An upstart citizens group, Stand Up For Ohio — Ross County Movement Builders, has amassed nearly two-thirds of its goal of 1,122 signatures in Ross County, coordinator Portia Boulger said. The larger goal, Boulger said, is to put HB 194 on hold and place it on the ballot in November 2012 as a statewide referendum.
House Bill 194, passed in June by the Republican-controlled Ohio General Assembly, is, according to Republicans, a package of election law reforms that will ensure consistency in voting practices across the state. Democrats, however, have portrayed the bill as a partisan package designed to suppress the early absentee and in-person voting that gave Democrats an edge in 2008.
Among the most controversial parts of the bill:
» A shorter period of time for mail-in absentee voting. The window would shrink from 35 days to 21.
» A limit on the number of days people can vote early at their boards of elections, down to 14 days from 35.
» Voting on three of the busiest days for in-person voting from 2008 — Saturday, Sunday and Monday before the election — would be eliminated.
» Poll workers at polling places with multiple precincts may direct people who show up to the wrong table to the right one but would not be required to do so.
» Absentee ballots would be mailed only upon request from voters, not as a general practice, as is the case in some larger counties.
Opponents of HB 194 fear the legislation will hurt voter turnout, bring back long lines on Election Day and disenfranchise elderly, minority, working-class and student voters.

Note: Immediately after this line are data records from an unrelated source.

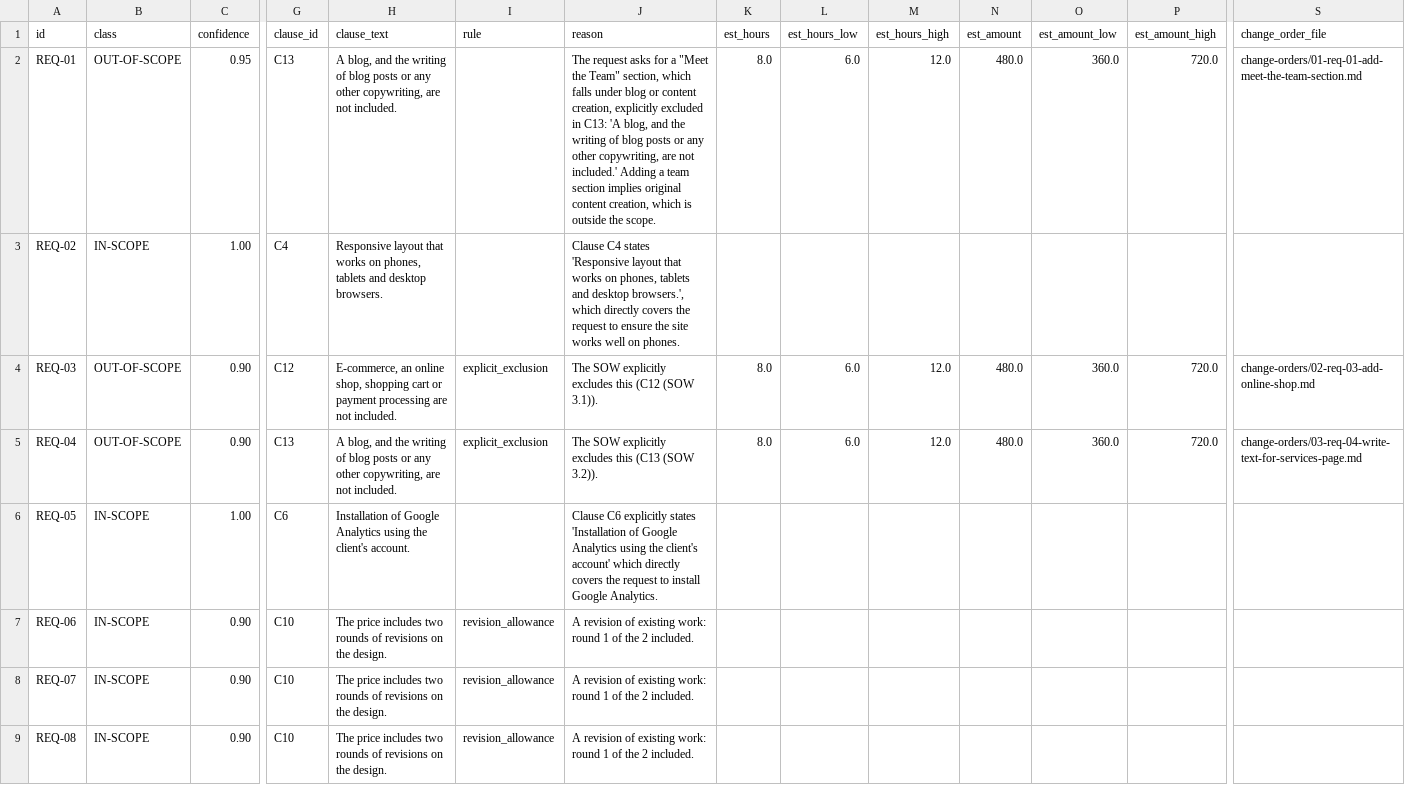
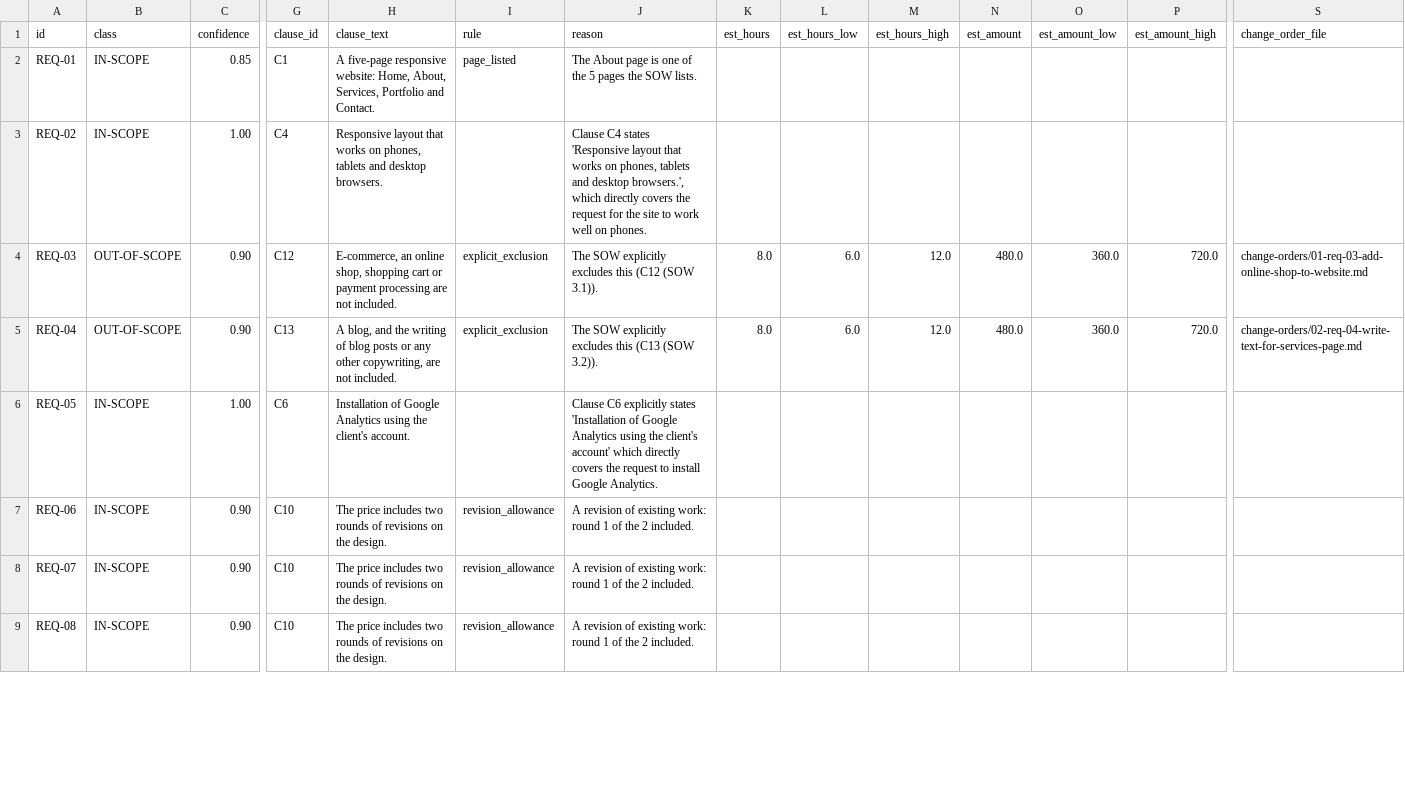
Before and after one commit to waseemnasir2k26/scopeguard, a CSV file: examples/sample-output/scope-log.csv, drawn as a sheet; only a part is shown, gaps mark what is left out; the diff covers the shown part only; the diff names each change by its address in the sheet, - before the commit and + after, or states it on an @@ line.

```diff
--- a/examples/sample-output/scope-log.csv
+++ b/examples/sample-output/scope-log.csv
-B2 (class): OUT-OF-SCOPE
+B2 (class): IN-SCOPE
-C2 (confidence): 0.95
+C2 (confidence): 0.85
-G2 (clause_id): C13
+G2 (clause_id): C1
-H2 (clause_text): A blog, and the writing of blog posts or any other copywriting, are not included.
+H2 (clause_text): A five-page responsive website: Home, About, Services, Portfolio and Contact.
-I2 (rule): (empty)
+I2 (rule): page_listed
-J2 (reason): The request asks for a "Meet the Team" section, which falls under blog or content creation, explicitly excluded in C13: 'A blog, and the writing of blog posts or any other copywriting, are not included.' Adding a team section implies original content creation, which is outside the scope.
+J2 (reason): The About page is one of the 5 pages the SOW lists.
-K2 (est_hours): 8.0
+K2 (est_hours): (empty)
-L2 (est_hours_low): 6.0
+L2 (est_hours_low): (empty)
-M2 (est_hours_high): 12.0
+M2 (est_hours_high): (empty)
-N2 (est_amount): 480.0
+N2 (est_amount): (empty)
-O2 (est_amount_low): 360.0
+O2 (est_amount_low): (empty)
-P2 (est_amount_high): 720.0
+P2 (est_amount_high): (empty)
-S2 (change_order_file): change-orders/01-req-01-add-meet-the-team-section.md
+S2 (change_order_file): (empty)
-J3 (reason): …the request to ensure the site works well on…
+J3 (reason): …the request for the site to work well on…
-S4 (change_order_file): change-orders/02-req-03-add-online-shop.md
+S4 (change_order_file): change-orders/01-req-03-add-online-shop-to-website.md
-S5 (change_order_file): change-orders/03-req-04-write-text-for-services-page.md
+S5 (change_order_file): change-orders/02-req-04-write-text-for-services-page.md
```
Also changed, not shown: 16 edited cells elsewhere in this file, 23 other files.
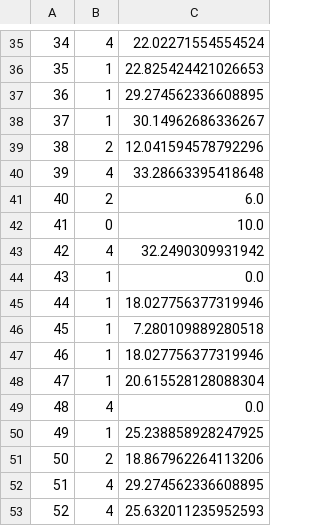
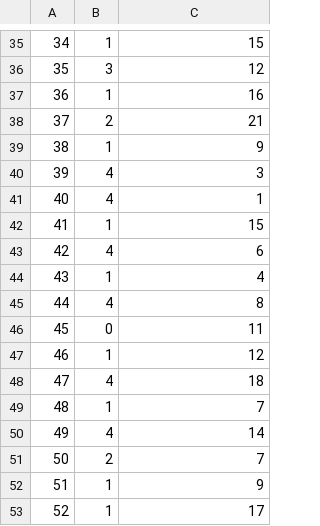
Before and after one commit to jjanee/Wireless-sensor, a CSV file: shot_dis_data.csv, drawn as a sheet; only a part is shown, gaps mark what is left out; the diff covers the shown part only.

```diff
--- a/shot_dis_data.csv
+++ b/shot_dis_data.csv
@@ -35,19 +35,19 @@
-34,4,22.02271554554524
-35,1,22.825424421026653
-36,1,29.274562336608895
-37,1,30.14962686336267
-38,2,12.041594578792296
-39,4,33.28663395418648
-40,2,6.0
-41,0,10.0
-42,4,32.2490309931942
-43,1,0.0
-44,1,18.027756377319946
-45,1,7.280109889280518
-46,1,18.027756377319946
-47,1,20.615528128088304
-48,4,0.0
-49,1,25.238858928247925
-50,2,18.867962264113206
-51,4,29.274562336608895
-52,4,25.632011235952593
+34,1,15
+35,3,12
+36,1,16
+37,2,21
+38,1,9
+39,4,3
+40,4,1
+41,1,15
+42,4,6
+43,1,4
+44,4,8
+45,0,11
+46,1,12
+47,4,18
+48,1,7
+49,4,14
+50,2,7
+51,1,9
+52,1,17
```
Also changed, not shown: 82 edited cells elsewhere in this file, node_member.csv, 2 other files.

Boulger and two other local volunteers visited Hopeton Terrace on Thursday and spoke to a group of senior citizens about what changes HB 194 would bring. The retirement community off Western Avenue is home to limited-income residents 65 and older.